In a speech yesterday Sir Douglas Mawson said that there were millions of pounds in the Australian whaling industry, but Australians had never attempted to develop it. The whaling sites were closer to Hobart that Fremantle is, but we preferred to open up the interior of Australia while Norwegian whalers made fortunes from our heritage.
Though introspection may be wise for any modern nation, healthy ambition often dies through long self-contemplation: to turn our thought year in, year out, upon our vast interior may cloud the mind to things without, through growing too superior; as, instance, when a nation fails to properly consider whales.
A whale's a very large affair that occupies the ocean, and oft', in coming up for air, he causes much commotion. He should be obvious enough to claim all men's attention, yet we regard him with but gruff and passing condescension, forgetting, in our lofty way, that this unwieldy fish may pay.
'Tis very plain the whale's our friend, as frequently is stated; though friendly feelings in the end mayn't be reciprocated. Our job's to compass his demise and sell his bone and blubber -- a job that no one should despise: not e'en a poor land lubber. There's millions in it, so we're told; yet the Antarctic leaves us cold.

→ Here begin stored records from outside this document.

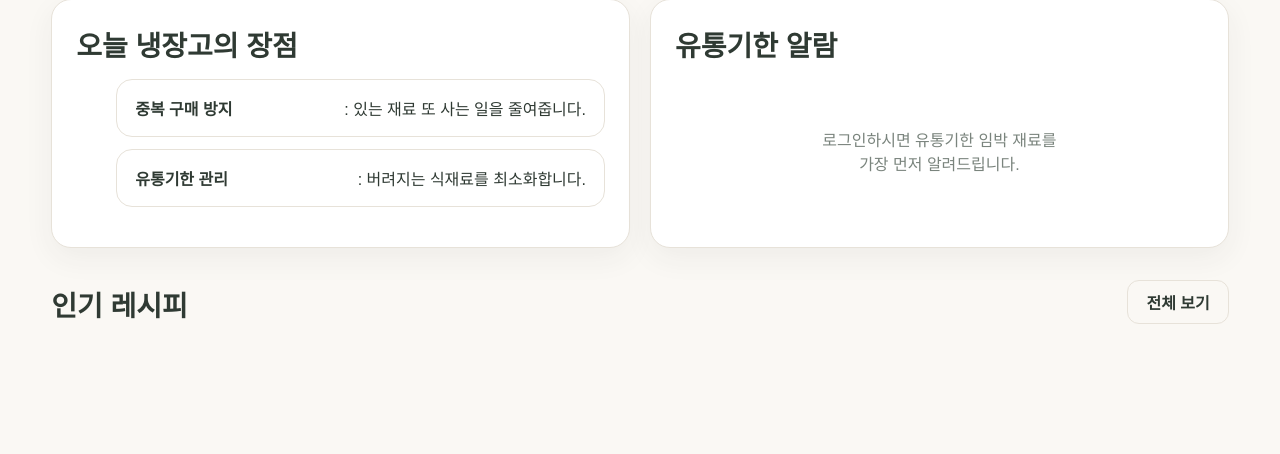
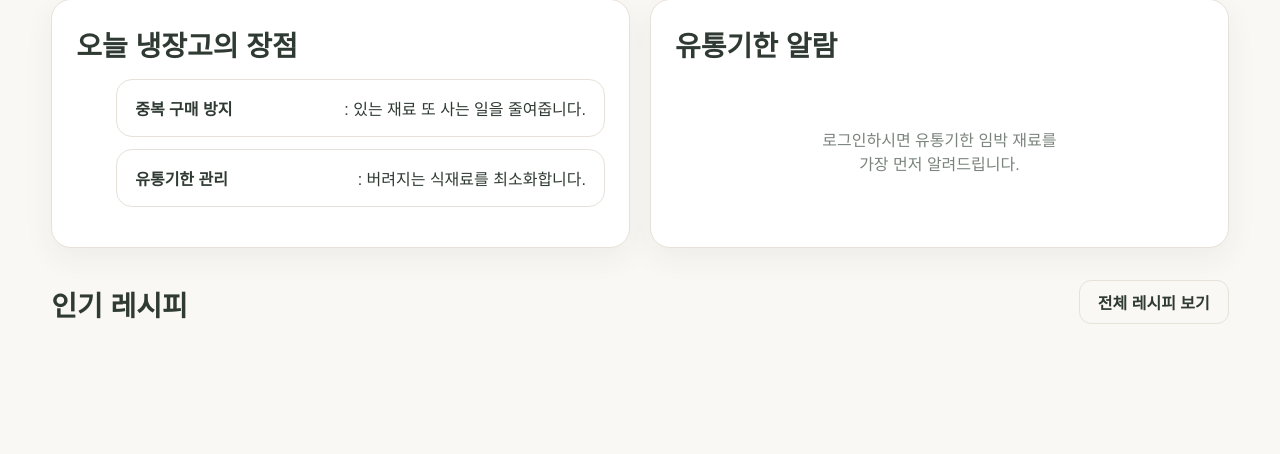
Before and after one commit to FoggyCaligo/project_week1, a Flask app: page / in a window 1280 px wide. Shown: the part 467-921 px from the top of the page. Run offline with Flask 3, Linux system fonts and the light colour scheme; data that the repository does not hold is empty; parts of the project's set-up code (start-up, migrations or seed data) failed here and were passed over; some libraries are stand-ins or nearby versions.

Commit message:
fix: 회원 / 비회원 페이지 이동

```diff
--- a/templates/home.html
+++ b/templates/home.html
@@ -117,7 +117,9 @@
   <div class="container">
     <div class="sectionHeader">
       <h2 class="sectionTitle">{% if currentUser %}맞춤 추천 요리{% else %}인기 레시피{% endif %}</h2>
-      <a href="{{ url_for('main.allRecipesPage') }}" class="btn btnGhost">전체 보기</a>
+      <a href="{{ url_for('main.recommendPage') if currentUser else url_for('main.allRecipesPage') }}" class="btn btnGhost">
+        {% if currentUser %}맞춤 추천 더보기{% else %}전체 레시피 보기{% endif %}
+      </a>
     </div>
     <div class="grid3">
   {% for recipe in todayRecipes %}
```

We give our minds to little things like grains of wheat, ignoring that where the looming iceberg swings, where polar blasts are roaring, out by the barriers, ice-topped, the mammoth mammal's wallowing, to bring us wealth if we adopt the whaler's hardy following.... A nation that can't see a whale earns no compassion should it fail.
|Copyright © Perry Middlemiss 2002|